Addressing the declining productivity of higher education using cost-effectiveness analysis
Harris, Douglas N.
MetadataShow full item record

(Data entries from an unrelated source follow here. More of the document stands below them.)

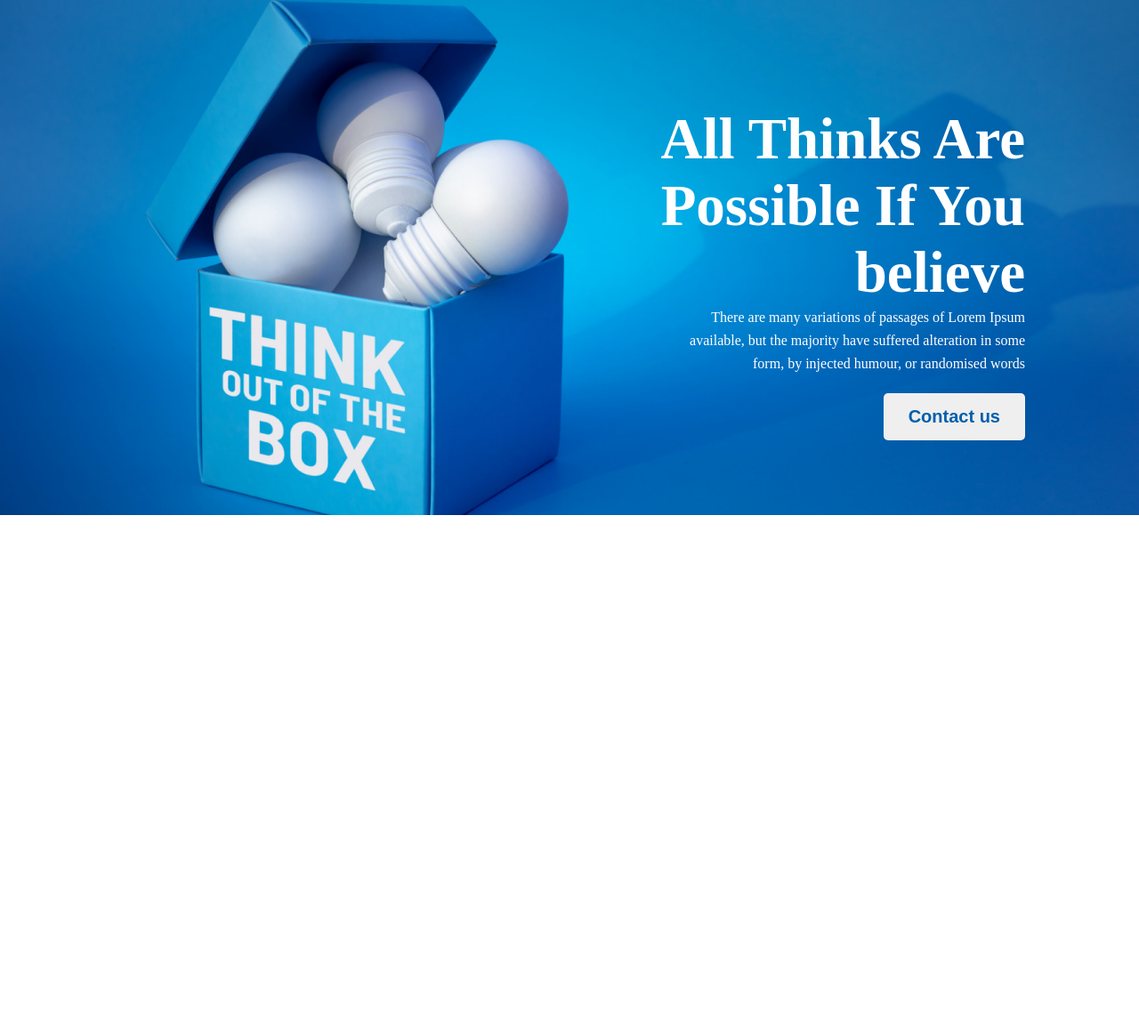
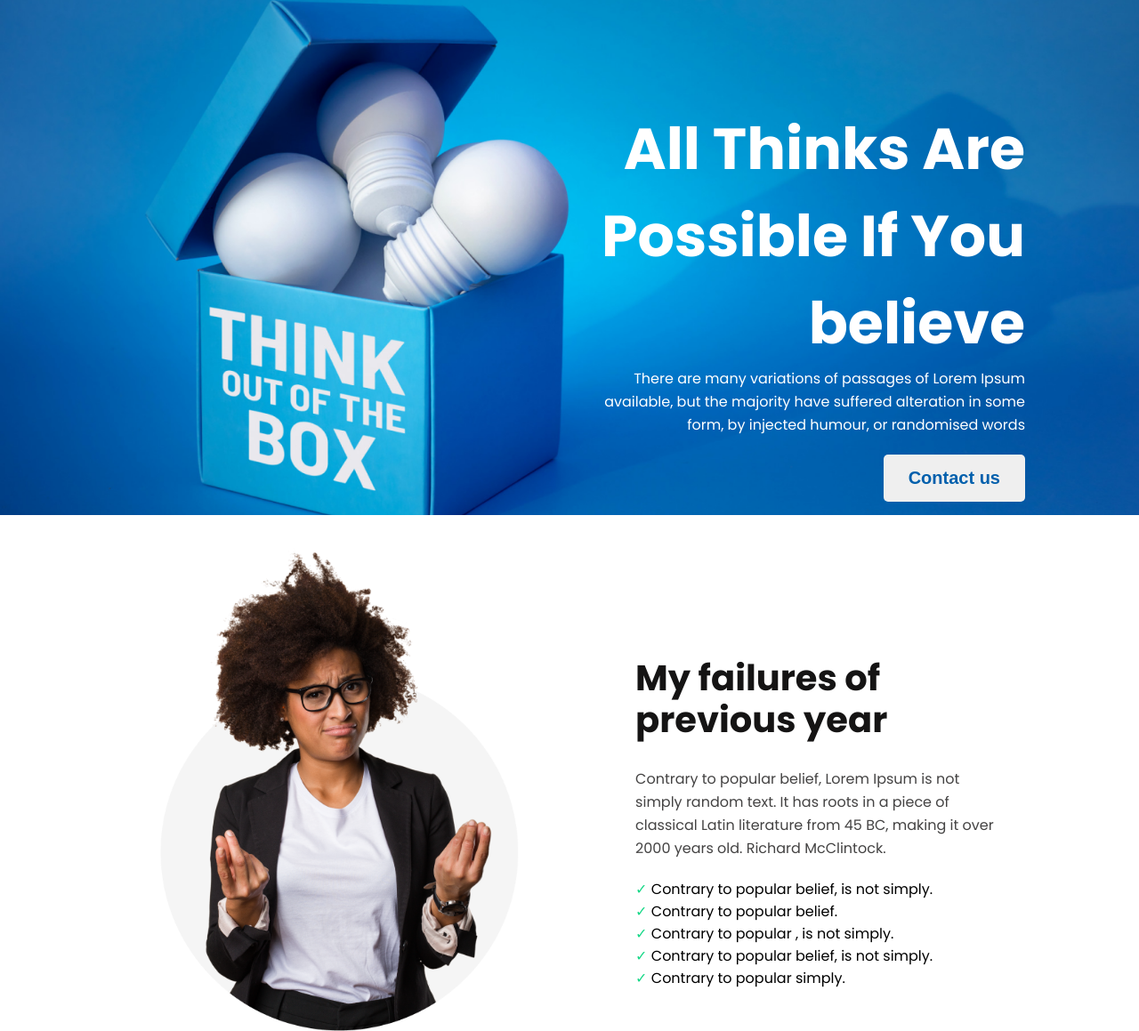
Before and after one commit to kfrFahim/new_year_new_me, a plain HTML site: page index.html in a window 1280 px wide. Shown: the part 11-1170 px from the top of the page at 89% size. Before the commit the page ends 800 px from the top, so only its background shows below. Drawn offline with Linux system fonts and the light colour scheme.

Commit message:
main section

```diff
--- a/assets/css/style.css
+++ b/assets/css/style.css
@@ -1,11 +1,18 @@
+@import url('https://fonts.googleapis.com/css2?family=Poppins:wght@300;400;500;600;700;800&display=swap');
+
 *{
      margin: 0;
      padding: 0;
+
+}
+
+body{
+     font-family: 'Poppins', sans-serif;
 }
 
 /* Header Section */
 
-.header_description{
+.header_container{
      width: 100%;
      height: 590px;
      background-image: url(../images/banner/banner3.png);
@@ -17,25 +24,21 @@
 
 }
 
-.description{
+.header_title{
      position: absolute;
      width: 90%;
-
      text-align: right;
-}
-
-.description{
      margin-top: 130px;
 }
 
-.description h1{
+.header_title h1{
      font-weight: 700;
      font-size: 65px;
      text-align: right;
      color: #FFFFFF;
 }
 
-.description p{
+.header_title p{
      font-size: 16px;
      line-height: 26px;
      text-align: right;
@@ -52,3 +55,45 @@
      margin-top: 20px;
 
 }
+
+/* Main Section */
+main{
+     max-width: 1072px;
+     margin: 0 auto;
+}
+/* Image Decription */
+
+.image_description_container{
+     display: flex;
+     justify-content: space-around;
+     height: 550px;
+     margin-top: 30px;
+}
+.image_title{
+     text-align: left;
+     margin-top: 130px;
+}
+
+.image_title h2{
+     font-weight: 700;
+     font-size: 40px;
+     line-height: 47px;
+     color: #151414;
+     margin-bottom: 30px;
+}
+
+.image_title p{
+     font-size: 16px;
+     line-height: 26px;
+     color: #444343;
+     margin-bottom: 20px;
+}
+
+.image_title ul {
+     list-style: none;
+   }
+
+   ul li:before {
+     content: '✓ ';
+     color: #16D887;
+   }
--- a/index.html
+++ b/index.html
@@ -11,8 +11,8 @@
 </head>
 <body>
      <header>
-         <section class="header_description">
-          <div class="description">
+         <section class="header_container">
+          <div class="header_title">
                <h1>All Thinks Are <br> Possible If You <br> believe</h1>
           <p>There are many variations of passages of Lorem Ipsum <br> available, but the majority have suffered alteration in some <br> form, by injected humour, or randomised words</p>
           <button class="primary_button">Contact us</button>
@@ -20,5 +20,52 @@
 
           </div>
      </header>
+
+     <!-- Main Section -->
+
+     <main>
+
+          <!-- Image Description -->
+
+          <section class="image_description_container">
+
+          <img src="assets/images/person.png" alt="person">
+
+          <div class="image_title">
+               <h2>My failures of <br> previous year</h2>
+               <p>Contrary to popular belief, Lorem Ipsum is not <br> simply random text. It has roots in a piece of <br> classical Latin literature from 45 BC, making it over <br> 2000 years old. Richard McClintock.</p>
+                <ul>
+                    <li>Contrary to popular belief, is not simply.</li>
+                    <li>Contrary to popular belief.</li>
+                    <li>Contrary to popular , is not simply.</li>
+                    <li>Contrary to popular belief, is not simply.</li>
+                    <li>Contrary to popular simply.</li>
+                  </ul>
+          </div>
+
+          </section>
+
+     </main>
+
+
+
+
+
+     <!-- <div class="dd">
+          ul {
+  list-style: none;
+}
+
+ul li:before {
+  content: '✓';
+}
+<ul>
+  <li>this is my text</li>
+  <li>this is my text</li>
+  <li>this is my text</li>
+  <li>this is my text</li>
+  <li>this is my text</li>
+</ul>
+     </div> -->
 </body>
 </html>
```
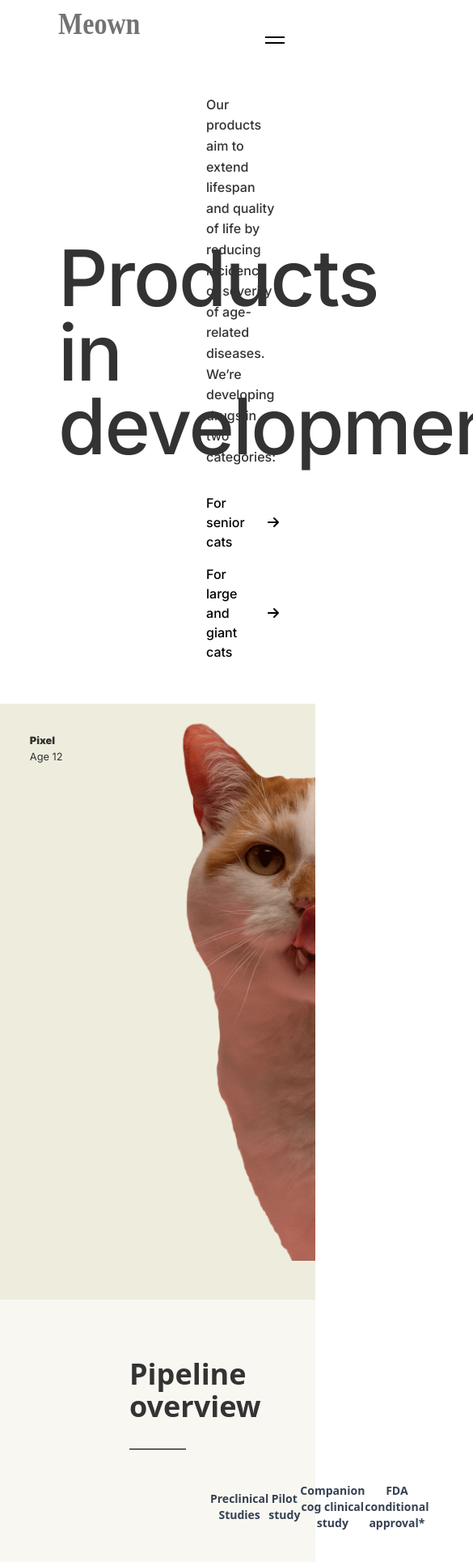
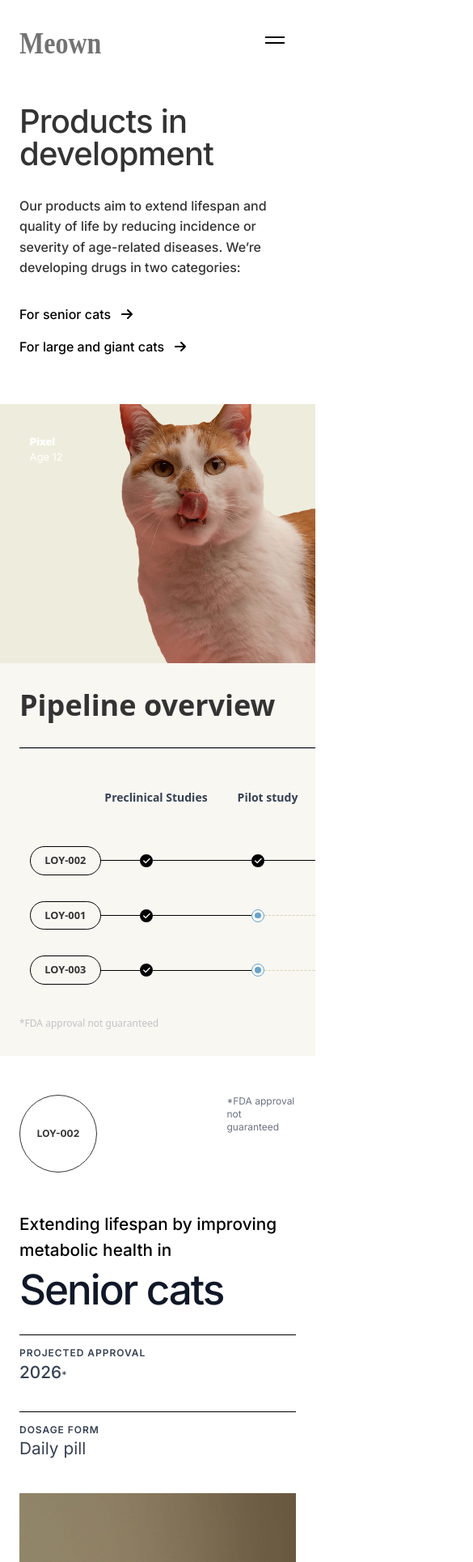
Before and after one commit to BusariAnees/cat-health, a React (Vite) app: page /products in a window 390 px wide. Shown: the top 1929 px of the page at 81% size, 585 px wide, since content can reach past the window. Built offline with nearby package versions, Linux system fonts and the light colour scheme; a web font is replaced by a local one.

Commit message:
working on section 2 responsiveness

```diff
--- a/src/App.jsx
+++ b/src/App.jsx
@@ -54,7 +54,7 @@ function App() {
           path="/products"
           element={
             <>
-            <div className="px-[4.5rem]">
+            <div className=" p-[1.5rem] m:px-[4.5rem]">
             <Header isActive={isActive} setIsActive={setIsActive} />
             </div>
               <Products />
@@ -65,7 +65,7 @@ function App() {
         />
         <Route path="/clinical" element={
         <>
-           <div className="px-[4.5rem]">
+           <div className="p-[1.5rem] m:px-[4.5rem]">
             <Header isActive={isActive} setIsActive={setIsActive} />
             </div>
          <Clinicals   setShowModal={setShowModal} />
--- a/src/assets/css/clinical.css
+++ b/src/assets/css/clinical.css
@@ -12,3 +12,24 @@
   .nav-clinicals-9-img {
     background-image: url("/src/assets/img/cat-9.jpg")!important;
   }
+
+
+ /* Tablet: max-width 1024px */
+
+ @media (max-width: 1050px) {
+
+ }
+
+
+/* Mobile: max-width 639px */
+
+  @media(max-width:638px){
+    .nav-clinicals-img{
+      height: 23rem;
+}
+
+.cat-des-products{
+  color: white;
+}
+
+  }
--- a/src/assets/css/products.css
+++ b/src/assets/css/products.css
@@ -92,4 +92,102 @@
 }
 
 
-/* senior and large dogs */
+
+/* Tablet: max-width 1024px */
+
+@media (max-width: 1050px) {
+
+  .nav-section-p-1{
+    font-size: 4rem;
+    line-height: 4rem;
+  }
+
+  .nav-section-div-2{
+    width: 40%;
+  }
+}
+
+/* Mobile: max-width 639px */
+
+@media (max-width: 639px) {
+
+  .nav-section-div-1{
+    display: block;
+    padding: 1.5rem;
+  }
+
+ .nav-section-p-1 {
+  font-size: 2.5rem;
+  line-height: 2.5rem;
+  width: 100%;
+  margin-bottom: 2rem;
+
+ }
+
+ .nav-section-div-2 {
+   width: 100%;
+ }
+
+ .nav-products-img{
+  height: 20rem;
+ }
+
+ .pipeline_flow {
+  padding: 2rem 1.5rem;
+ }
+
+ #senior{
+  padding: 3rem 1.5rem;
+ }
+
+ .senior-cats {
+  display: block;
+ }
+
+ .senior-cats-div {
+  display: flex
+  ;
+      flex-direction: row;
+      justify-content: space-between;
+      align-items: start;
+      margin-bottom: 3rem;
+ }
+
+ .senior-cats-p {
+  width: 25%;
+  margin-top: 0;
+ }
+
+ .senior-p-2 {
+  font-size: 1.3rem;
+  margin-bottom: 0;
+ }
+
+ .senior-h-2 {
+  font-size: 3.2rem;
+  line-height: 4rem;
+ }
+
+ .senior-div-2 {
+  display: block;
+  width: 100%;
+  margin-bottom: 2rem;
+ }
+
+.stamp{
+  font-size: 1.3rem;
+}
+
+.p-line {
+  font-size: 1.5rem;
+  line-height: 2rem;
+  font-weight: 400;
+}
+
+#large{
+  padding: 3rem 1.5rem;
+
+}
+
+
+}
--- a/src/components/CatPipeline.jsx
+++ b/src/components/CatPipeline.jsx
@@ -17,7 +17,9 @@ const steps = [
 
 export default function CatPipeline() {
   return (
-    <div className="bg-[#f8f7f2] pt-18 pb-12 px-40 font-sans">
+    <div className="overflow-x-auto w-full">
+  <div className="min-w-[700px]">
+    <div className="pipeline_flow  bg-[#f8f7f2] pt-18 pb-12 px-40 font-sans">
       <h2 className="text-4xl font-bold mb-0 text-left pb-8 !border-b-1 !border-black border-solid ">
         Pipeline overview
       </h2>
@@ -77,5 +79,7 @@ export default function CatPipeline() {
         </p>
       </div>
     </div>
+    </div>
+</div>
   );
 }
--- a/src/pages/products.jsx
+++ b/src/pages/products.jsx
@@ -88,40 +88,41 @@ export default function Product() {
         <CatPipeline />
 
         <section id="senior" className="pt-[9rem] pb-[7rem] px-[6rem] bg-white min-h-screen flex flex-col justify-center items-center">
-          <div className=" w-full text-center flex justify-between">
-            <article className="text-start">
+          <div className="senior-cats  w-full text-center flex justify-between">
+          <div className="senior-cats-div order-2  flex flex-col flex-wrap-reverse">
+              <div className="flex items-center justify-center w-[6rem] h-[6rem] border-[1px] rounded-[50px] text-xs font-bold">
+                LOY-002
+              </div>
+              <p className="senior-cats-p text-xs text-gray-500  text-start mt-[2.5rem]">
+                *FDA approval not guaranteed
+              </p>
+            </div>
+            <article className=" order-1 text-start">
               {" "}
-              <p className="text-[1.5rem] text-black leading-8 font-[500] mb-2">
+              <p className="senior-p-2 text-[1.5rem] text-black leading-8 font-[500] mb-2">
                 Extending lifespan by improving <br /> metabolic health in
               </p>
-              <h1 className="text-[6rem] leading-[5.5rem] tracking-[-0.04em] font-medium text-5xl text-gray-900 mb-6">
+              <h1 className="senior-h-2 text-[6rem] leading-[5.5rem] tracking-[-0.04em] font-medium text-5xl text-gray-900 mb-6">
                 Senior cats
               </h1>
-              <div className="flex items-start  justify-between text-sm text-gray-700 mb-10">
-                <div className=" w-[48%] !border-solid !border-t-[1px] !border-black pt-[14px]">
+              <div className="block sm:flex items-start  justify-between text-sm text-gray-700 mb-10">
+                <div className=" senior-div-2 w-[48%] !border-solid !border-t-[1px] !border-black pt-[14px]">
                   <p className="text-xs uppercase tracking-[0.08em] font-semibold">
                     PROJECTED APPROVAL
                   </p>
-                  <p className="text-lg font-medium">
+                  <p className="stamp  text-lg font-medium">
                     2026<span className="text-xs">*</span>
                   </p>
                 </div>
-                <div className=" w-[48%] !border-solid !border-t-[1px] !border-black pt-[14px]">
+                <div className=" senior-div-2 w-[48%] !border-solid !border-t-[1px] !border-black pt-[14px]">
                   <p className="font-semibold uppercase text-xs tracking-[0.08em]">
                     DOSAGE FORM
                   </p>
-                  <p>Daily pill</p>
+                  <p className="stamp">Daily pill</p>
                 </div>
               </div>
             </article>
-            <div className="flex flex-col flex-wrap-reverse">
-              <div className="flex items-center justify-center w-[6rem] h-[6rem] border-[1px] rounded-[50px] text-xs font-bold">
-                LOY-002
-              </div>
-              <p className="text-xs text-gray-500  text-start mt-[2.5rem]">
-                *FDA approval not guaranteed
-              </p>
-            </div>
+
           </div>
           <div className="relative w-full h-[31rem]">
             <img
@@ -139,7 +140,7 @@ export default function Product() {
           <h3 className="mb-[2rem] text-xs uppercase font-semibold tracking-[0.08em] text-gray-600">
             About
           </h3>
-          <p className="text-[32px] leading-[48px]  md:text-4xl font-medium text-gray-900 mb-12">
+          <p className="p-line text-[32px] leading-[48px]  md:text-4xl font-medium text-gray-900 mb-12">
             We’re developing LOY-002 to support healthy aging in <br /> senior
             cats of nearly every size. The product is meant to <br /> target
             metabolic dysfunction, which may extend the <br /> number of healthy
@@ -207,33 +208,8 @@ export default function Product() {
         </section>
 
         <section id="large" className="pt-[9rem] pb-[7rem] px-[6rem] bg-white min-h-screen flex flex-col justify-center items-center">
-          <div className=" w-full text-center flex justify-between">
-            <article className="text-start">
-              {" "}
-              <p className="text-[1.5rem] text-black leading-8 font-[500] mb-2">
-                Longer, healthier lives for
-              </p>
-              <h1 className="text-[6rem] leading-[5.5rem] tracking-[-0.04em] font-medium text-5xl text-gray-900 mb-6">
-                Large and giant cats
-              </h1>
-              <div className="flex items-start  justify-between text-sm text-gray-700 mb-10">
-                <div className=" w-[48%] !border-solid !border-t-[1px] !border-black pt-[14px]">
-                  <p className="text-xs uppercase tracking-[0.08em] font-semibold">
-                    PROJECTED APPROVAL
-                  </p>
-                  <p className="text-lg font-medium">
-                    2027<span className="text-xs">*</span>
-                  </p>
-                </div>
-                <div className=" w-[48%] !border-solid !border-t-[1px] !border-black pt-[14px]">
-                  <p className="font-semibold uppercase text-xs tracking-[0.08em]">
-                    DOSAGE FORM
-                  </p>
-                  <p>Injectable or daily pill</p>
-                </div>
-              </div>
-            </article>
-            <div className="flex flex-col flex-wrap-reverse">
+          <div className="senior-cats  w-full text-center flex justify-between">
+          <div className="senior-cats-div order-2  flex flex-col flex-wrap-reverse">
               <div className="flex ">
                 {" "}
                 <div className="mr-[7px] flex items-center justify-center w-[6rem] h-[6rem] border-[1px] rounded-[50px] text-xs font-bold">
@@ -244,10 +220,37 @@ export default function Product() {
                 </div>
               </div>
 
-              <p className="text-xs text-gray-500  text-start mt-[2.5rem]">
+              <p className=" senior-cats-p  text-xs text-gray-500  text-start mt-[2.5rem]">
                 *FDA approval not guaranteed
               </p>
             </div>
+
+            <article className="order-1  text-start">
+              {" "}
+              <p className="senior-p-2 text-[1.5rem] text-black leading-8 font-[500] mb-2">
+                Longer, healthier lives for
+              </p>
+              <h1 className="senior-h-2 text-[6rem] leading-[5.5rem] tracking-[-0.04em] font-medium text-5xl text-gray-900 mb-6">
+                Large and giant cats
+              </h1>
+              <div className="block sm:flex items-start  justify-between text-sm text-gray-700 mb-10">
+                <div className="senior-div-2 w-[48%] !border-solid !border-t-[1px] !border-black pt-[14px]">
+                  <p className="text-xs uppercase tracking-[0.08em] font-semibold">
+                    PROJECTED APPROVAL
+                  </p>
+                  <p className="stamp text-lg font-medium">
+                    2027<span className="text-xs">*</span>
+                  </p>
+                </div>
+                <div className="senior-div-2  w-[48%] !border-solid !border-t-[1px] !border-black pt-[14px]">
+                  <p className="font-semibold uppercase text-xs tracking-[0.08em]">
+                    DOSAGE FORM
+                  </p>
+                  <p className="stamp">Injectable or daily pill</p>
+                </div>
+              </div>
+            </article>
+
           </div>
           <div className="relative w-full h-[31rem]">
             <img
@@ -266,7 +269,7 @@ export default function Product() {
           <h3 className="mb-[2rem] text-xs uppercase font-semibold tracking-[0.08em] text-gray-600">
             About
           </h3>
-          <p className=" text-[32px] leading-[48px]  md:text-4xl font-medium text-gray-900 mb-14">
+          <p className="p-line text-[32px] leading-[48px]  md:text-4xl font-medium text-gray-900 mb-14">
             Large and giant breed cats can have as little as half the <br />{" "}
             lifespan of smaller cats. LOY-001 and LOY-003 target <br /> the
             biological mechanisms thought to cause{" "}
```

The recent fiscal crisis has brought American higher education to a watershed moment. After decades of expansive growth in enrollments and spending, state budget cuts and damaged endowments have driven double-digit increases in tuition over the past decade. In the wake of significant increases in federal student aid over the past four years, a growing federal deficit suggests that aid programs will be hard-pressed to keep up with the growth in tuition prices. Meanwhile, lackluster employment outcomes for recent college graduates and ballooning student loan debt have created an increasing sense of disillusionment among policymakers and the public alike. More than ever, Americans are questioning whether a college degree is worth the cost of admission. The author takes a rigorous, empirical look at the cost-effectiveness of popular higher education policies and programs. He argues that policymakers and school leaders have far more control over productivity than assumed, but tend to lack the requisite information on which strategies will be most productive. Running through an array of these programs and policies—from class-size reductions, to various financial aid programs, to student services— the author provides a framework that can help college leaders determine which policies and practices provide the most bang for our higher education buck.